I don’t know what has come over me: possibly the spring air or the fact that I’ve gone on a reading-binge of Georgette Heyer Regency novels, but lately I have been feeling melodramatically romantic. For example, I’ve been listening to the La Traviata opera on a weekly basis, because regular love songs aren’t tragic enough for me – what is mere true love, when you can listen to lovers sing glorious arias about their passion to one another, and then one or more of them dies, causing even more passionately pointless emoting to be sung in the most heartbreaking manner imaginable?
Yeah, it’s a mid-life teenage crisis. So much angst!
One of the musical pieces I have been listening to on repeat is Chopin’s Ballade no.1 in G minor, Op.23 – which I discovered the day I first watched this ballet video.

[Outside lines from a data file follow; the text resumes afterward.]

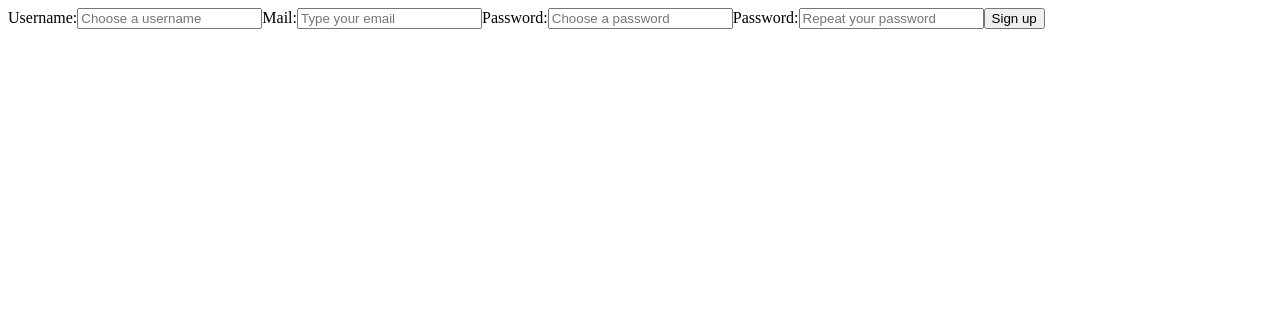
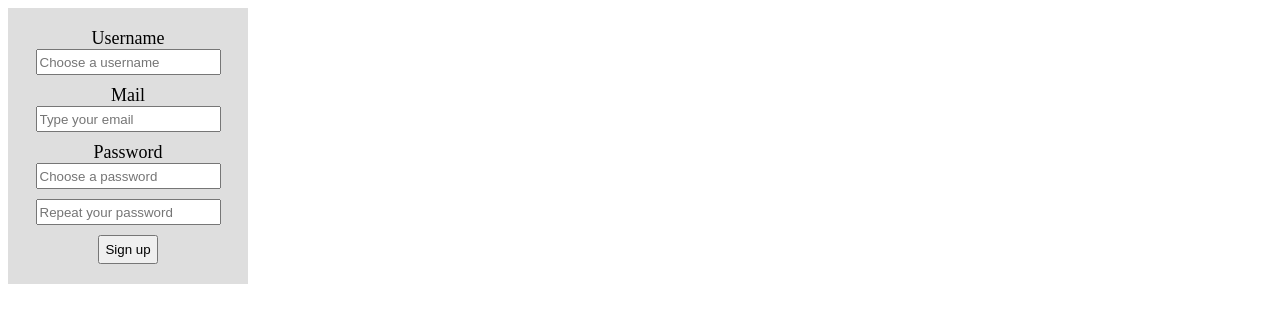
Before and after one commit to lazlomeli/Talloc-App, a React (Vite) app in the folder frontend/: page /register in a window 1280 px wide. Shown: the top 322 px of the page. Built offline with nearby package versions, Linux system fonts and the light colour scheme; no server answers.

Commit message:
Register and Login working

```diff
--- a/frontend/src/LoginMenu.jsx
+++ b/frontend/src/LoginMenu.jsx
@@ -38,26 +38,24 @@ export function LoginMenu() {
   }, [isLogged])
 
   return (
-    <div className="signinMenu">
-      <h1 className="loginTitles">Username</h1>
-      <input name="loginUsername"
-              className="loginInputs"
+    <div className="log_regMenu">
+      <h1 className="log_regTitles">Username</h1>
+      <input className="log_regInputs"
               type="text"
               placeholder="Enter your username"
               required
               value={ username.username }
               onChange={ (e) => changeUsername(e) }
             />
-      <h1 className="loginTitles">Password</h1>
-      <input name="loginPassword"
-              className="loginInputs"
+      <h1 className="log_regTitles">Password</h1>
+      <input className="log_regInputs"
               type="password"
               placeholder="Enter your password"
               required
               value={ password.password }
               onChange={ (e) => changePassword(e) }
               />
-      <button className="loginButton" onClick={submitData}>Log in</button>
+      <button className="log_regButton" onClick={submitData}>Log in</button>
     </div>
   )
 }
--- a/frontend/src/RegisterMenu.jsx
+++ b/frontend/src/RegisterMenu.jsx
@@ -1,13 +1,15 @@
 import axios from 'axios';
 import React, { useEffect, useState } from 'react';
+import { useNavigate } from 'react-router-dom';
 
 
 const RegisterMenu = () => {
   const [username, setUsername] = useState({ username: '' })
   const [password, setPassword] = useState({ password: '' })
   const [repPassword, setRepPassword] = useState({ repPassword: '' })
-  const [email, setMail] = useState({ email: '' })
-  const [user, setUser] = useState('')
+  const [email, setEmail] = useState({ email: '' })
+  const [isRegistered, setIsRegistered] = useState(false)
+  const navigate = useNavigate()
 
   const changeUsername = (e) => {
       setUsername({ username: e.target.value })
@@ -19,7 +21,7 @@ const RegisterMenu = () => {
     setPassword({ password: e.target.value })
   }
   const changeMail = (e) => {
-      setMail({ email: e.target.value })
+      setEmail({ email: e.target.value })
   }
 
   const registeredUser = {
@@ -28,95 +30,64 @@ const RegisterMenu = () => {
       password: password.password
   }
 
-  const isValidUser = (u) => {
-    const validUser = new RegExp('^(?=.{4,15}$)(?![_.])(?!.*[_.]{2})[a-zA-Z0-9._]+(?<![_.])$')
-    return validUser.test(u) ? true : console.log('User is not valid') && false
+  const isValidUserSyntax = (username) => {
+    let validUser = new RegExp('^(?=.{4,15}$)(?![_.])(?!.*[_.]{2})[a-zA-Z0-9._]+(?<![_.])$')
+    return validUser.test(username) ? true : alert("User syntax is invalid") && false
   }
 
   const isValidPassword = () => {
-    return (password.password === repPassword.repPassword) ? true : console.log("Passwords don't match") && false
+    return (password.password === repPassword.repPassword) ? true : alert("Passwords don't match") && false
   }
 
-  const signUp = (e) => {
-    e.preventDefault()
-
-    if( user !== username.username && ( isValidUser(username.username) && isValidPassword()) === true )
-    {
+  const signUp = () => {
+    if(( isValidUserSyntax(username.username) && isValidPassword() ) === true) {
       axios.post('http://localhost:8002/register', registeredUser)
-      .then(() => {
-        console.log(`Registered as "${username.username}"`)
-        setLoggedUser({username: registeredUser.username, password: registeredUser.password})
+      .then((resp) => {
+        if(resp.status === 200) {
+          setIsRegistered(true)
+        } else {
+          console.log("An account with that username or e-mail already exists. Try again")
+        }
       })
     } else {
-      console.log(`User "${username.username}" already exists`)
+      alert('Incorrect registration. Try again')
     }
   }
 
-  function userExists(u) {
-    axios.get(`http://localhost:8002/users/${u}`)
-    .then((resp) => {
-      setUser(resp.data.username)
-    })
-    .catch((err) => console.log(err))
-  }
-
   useEffect(() => {
-    userExists(username.username)
-  }, [signUp])
+    isRegistered === true ? navigate('/login') : null
+  }, [isRegistered])
 
   return (
-    <div>
-        <form
-        onSubmit={ (e) => signUp(e)}
-        action="/login"
-        >
-          <label htmlFor="registerUsername">
-            Username:
-            <input
-            name="registerUsername"
+    <div className="log_regMenu">
+      <h1 className="log_regTitles">Username</h1>
+      <input className="log_regInputs"
               type="text"
               placeholder="Choose a username"
               value={ username.username }
               required
               onChange={ (e) => changeUsername(e) } />
-          </label>
-          <label>
-            Mail:
-            <input
-            name="registerEmail"
+      <h1 className="log_regTitles">Mail</h1>
+      <input className="log_regInputs"
               type="email"
               placeholder="Type your email"
               value={ email.email }
               required
-            onChange={ (e) => changeMail(e) }>
-            </input>
-          </label>
-          <label htmlFor="registerPassword">
-            Password:
-            <input
-            name="registerPassword"
+              onChange={ (e) => changeMail(e) } />
+      <h1 className="log_regTitles">Password</h1>
+      <input className="log_regInputs"
               type="password"
               placeholder="Choose a password"
               value={ password.password }
               required
               onChange={ (e) => changePassword(e) } />
-          </label>
-          <label htmlFor="registerPassword">
-            Password:
-            <input
-            name="registerRepPassword"
+      <input className="log_regInputs"
               type="password"
               placeholder="Repeat your password"
               value={ repPassword.repPassword }
               required
               onChange={ (e) => changeRepPassword(e) } />
-          </label>
-          <label>
-            <input
-            type="submit"
-            value="Sign up" />
-          </label>
-        </form>
+      <button className="log_regButton" onClick={ signUp }>Sign up</button>
     </div>
   )
 }
--- a/frontend/styles/App.css
+++ b/frontend/styles/App.css
@@ -1,6 +1,7 @@
 @import url('https://fonts.googleapis.com/css2?family=Poppins:wght@100&display=swap');
 
-.signinMenu {
+/* Register & Login */
+.log_regMenu {
     background-color: rgb(222, 222, 222);
     padding: 20px;
     display: flex;
@@ -8,19 +9,21 @@
     align-items: center;
     width: 200px;
 }
-.loginTitles {
+.log_regTitles {
     font-weight: normal;
     font-size: 18px;
     margin: 0px;
 }
-.loginInputs {
+.log_regInputs {
     margin-bottom: 10px;
     height: 20px;
 }
-.loginButton {
+.log_regButton {
     padding: 5px;
     cursor: pointer;
 }
+
+/* Modal */
 .overlay {
     background-color: rgba(0, 0, 0, 0.5);
     position: fixed;
@@ -57,6 +60,16 @@
     padding: 5px;
     cursor: pointer;
 }
+.modal, .overlay {
+    top: 0;
+    left: 0;
+    right: 0;
+    left: 0;
+    bottom: 0;
+    position: fixed;
+}
+
+/* Task */
 .task {
     outline: auto;
     z-index: 0;
@@ -70,14 +83,8 @@
 .submitCreateTask {
     cursor: pointer;
 }
-.modal, .overlay {
-    top: 0;
-    left: 0;
-    right: 0;
-    left: 0;
-    bottom: 0;
-    position: fixed;
-}
+
+/* Insights */
 .insightsContainer {
     display: flex;
     outline: auto;
```
Also changed, not shown: 2 other files (tests, documents, lock files or other folders). Lines whose indentation alone changed are shown as unchanged.
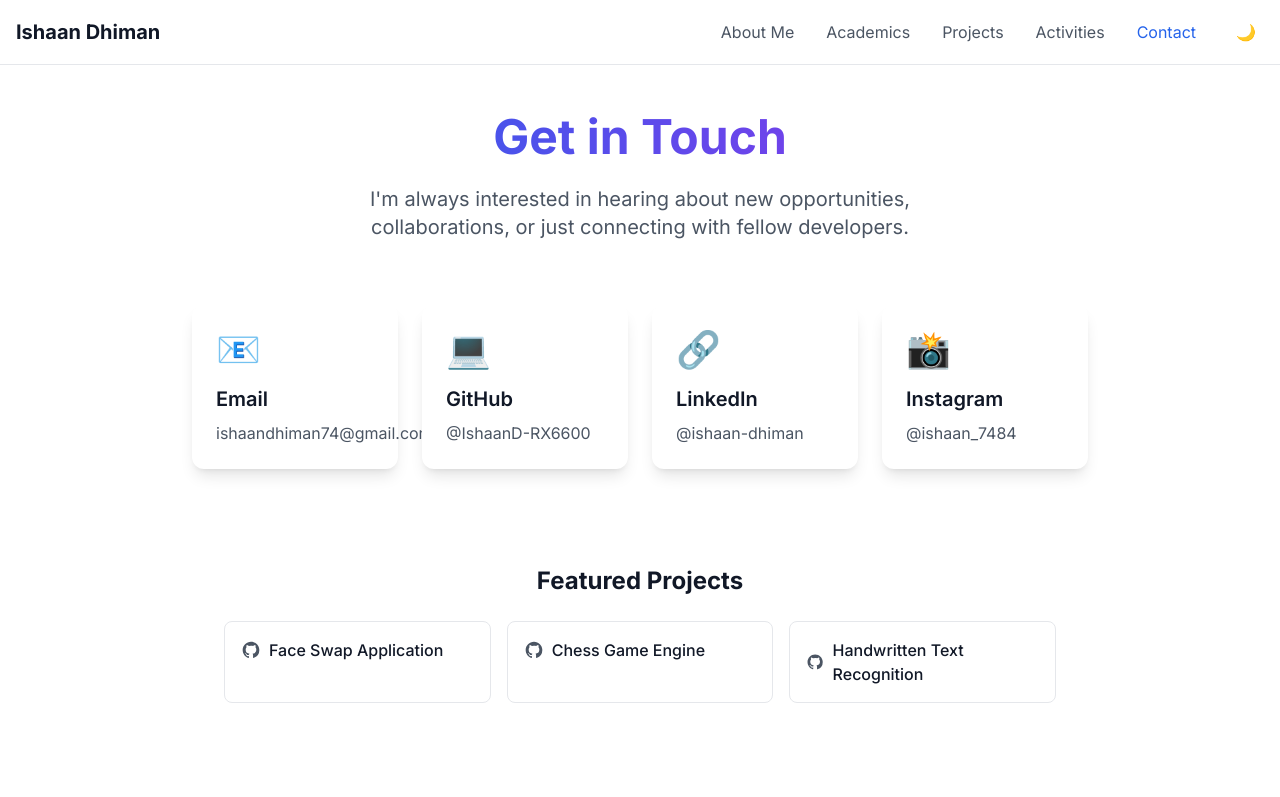
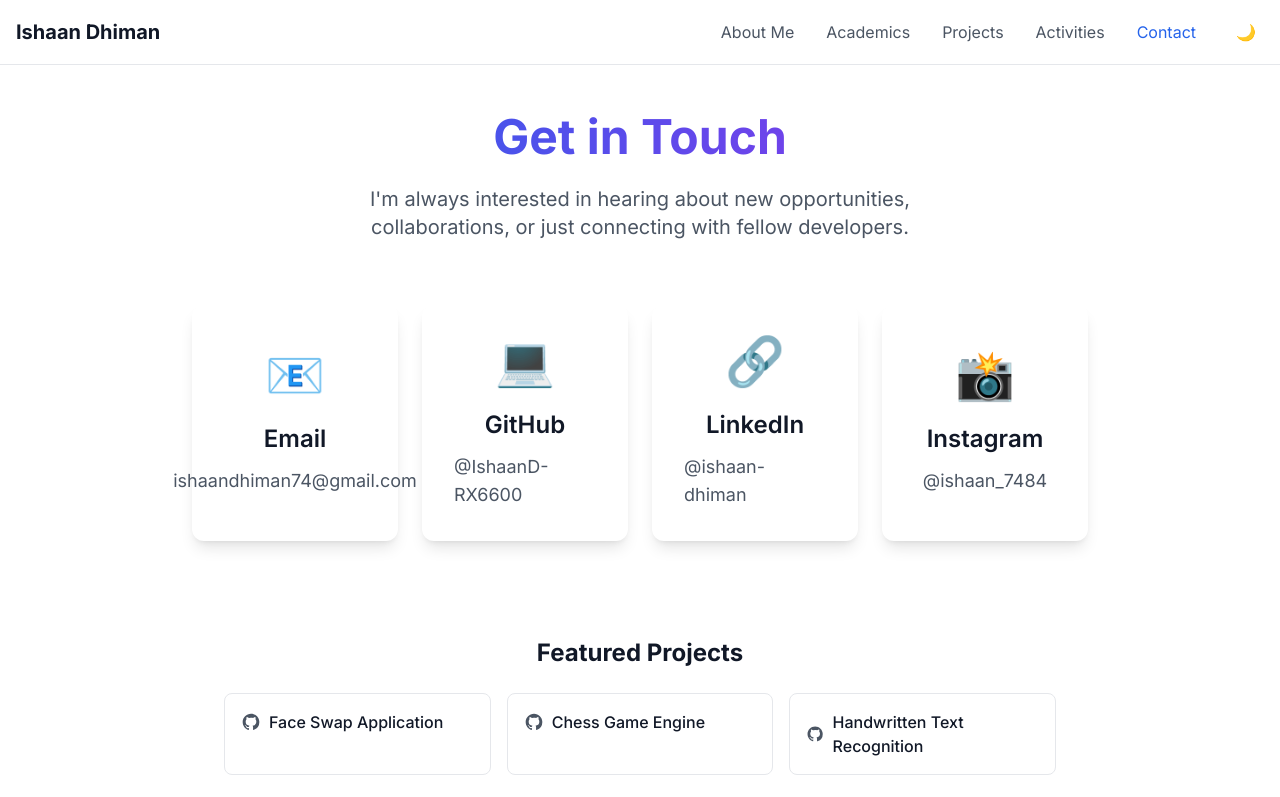
Before and after one commit to IshaanD-RX6600/IshaanDhiman, a Next.js app: page /contact in a window 1280 px wide. Shown: the top 797 px of the page. Built offline with nearby package versions, Linux system fonts and the light colour scheme.

Commit message:
Improve contact page link card styling and layout

```diff
--- a/src/app/contact/page.tsx
+++ b/src/app/contact/page.tsx
@@ -70,11 +70,11 @@ export default function ContactPage() {
               href={info.href}
               target="_blank"
               rel="noopener noreferrer"
-              className="p-6 bg-white dark:bg-gray-800 rounded-xl shadow-lg hover:shadow-xl transition-all duration-300 transform hover:scale-105"
+              className="p-8 bg-white dark:bg-gray-800 rounded-xl shadow-lg hover:shadow-xl transition-all duration-300 transform hover:scale-105 flex flex-col items-center justify-center min-h-[200px]"
             >
-              <div className="text-4xl mb-4">{info.icon}</div>
-              <h3 className="text-xl font-semibold mb-2">{info.title}</h3>
-              <p className="text-gray-600 dark:text-gray-400">{info.value}</p>
+              <div className="text-5xl mb-6">{info.icon}</div>
+              <h3 className="text-2xl font-semibold mb-3">{info.title}</h3>
+              <p className="text-gray-600 dark:text-gray-400 text-lg">{info.value}</p>
             </a>
           ))}
         </div>
```
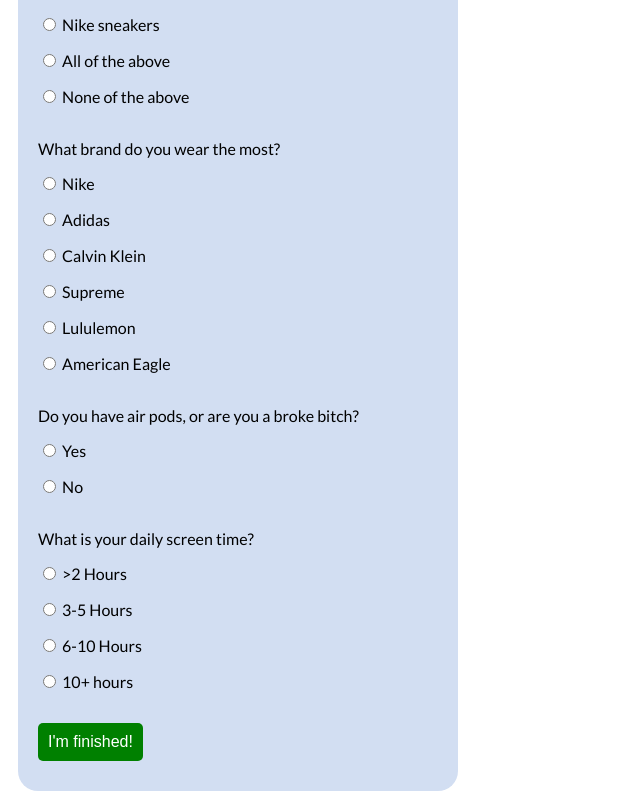
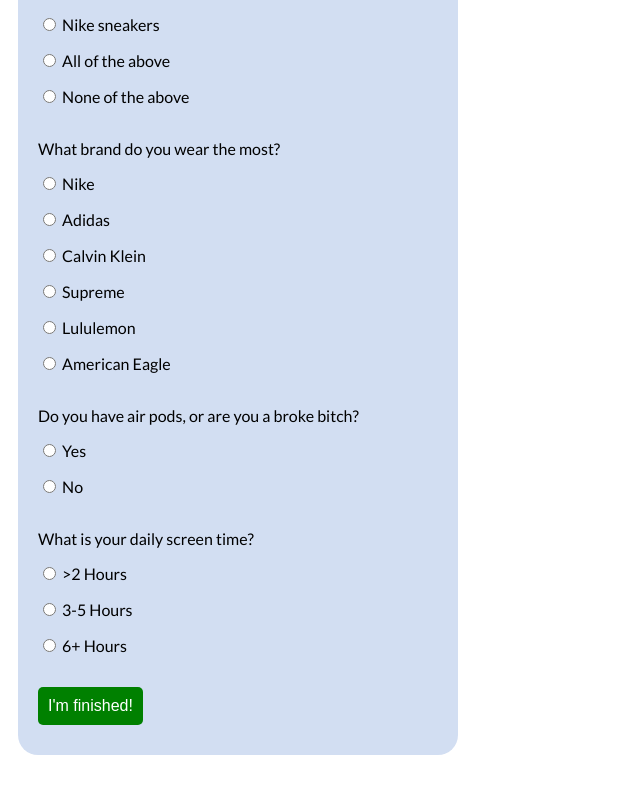
Before and after one commit to joemeyer03/Thot-Quiz, a plain HTML site: page index.html in a window 1280 px wide. Shown: the part 1580-2371 px from the top of the page, without its empty margins (0-640 px from the left). After the commit the page ends 2335 px from the top, so only its background shows below. Drawn offline with Linux system fonts and the light colour scheme.

Commit message:
Update index.html

```diff
--- a/index.html
+++ b/index.html
@@ -79,11 +79,10 @@
 <input type = "radio" id = "mc" name = "question11" value = "Yes"> Yes<br>
 <input type = "radio" id = "mc" name = "question11" value = "No"> No<br>
 
- <p class = "questions">What is your daily screen time?</p>
+<p class = "questions">What is your daily screen time?</p>
 <input type = "radio" id = "mc" name = "question12" value = "2"> >2 Hours<br>
 <input type = "radio" id = "mc" name = "question12" value = "3"> 3-5 Hours<br>
-<input type = "radio" id = "mc" name = "question12" value = "5"> 6-10 Hours<br>
-<input type = "radio" id = "mc" name = "question12" value = "10"> 10+ hours<br>
+<input type = "radio" id = "mc" name = "question12" value = "6"> 6+ Hours<br>
 
 <input id = "button" type = "button" value = "I'm finished!" onclick = "check();">
 
```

The first time I watched that video, I blushed. I was confused by my reaction: I’m not embarrassed when I see 2 actors in a sex scene at the movies, so why did this artistic portrayal of two people enjoying their first sexual encounter with each other confound me so much? Possibly because I never associated sex with ballet; I always considered ballet to be similar to opera – emotional and beautiful, but completely divorced from reality. And yet here, the dancers portray so honestly the vulnerability that comes from sleeping with someone and falling into love with them, that it seems a violation of their privacy to watch it.
Vanilla enough for you?
I am aware of a certain irony when contrasting my present mood with my upcoming trip to Vegas. Somehow, I doubt that I will survive that trip without a few vivid blushes.
FYI – That is an extract from a ballet called La Dame aux Camélias (based on the novel by Alexandre Dumas, fils, which happens to also be the inspiration for the story in La Traviata), choreographed by John Neumeier, in the late 1970s. Those two dancers are amongst the best of their generation, and the ballerina, Sylvie Guillem, is still considered a front-runner for greatest ballerina of all time, despite being retired for the past few years.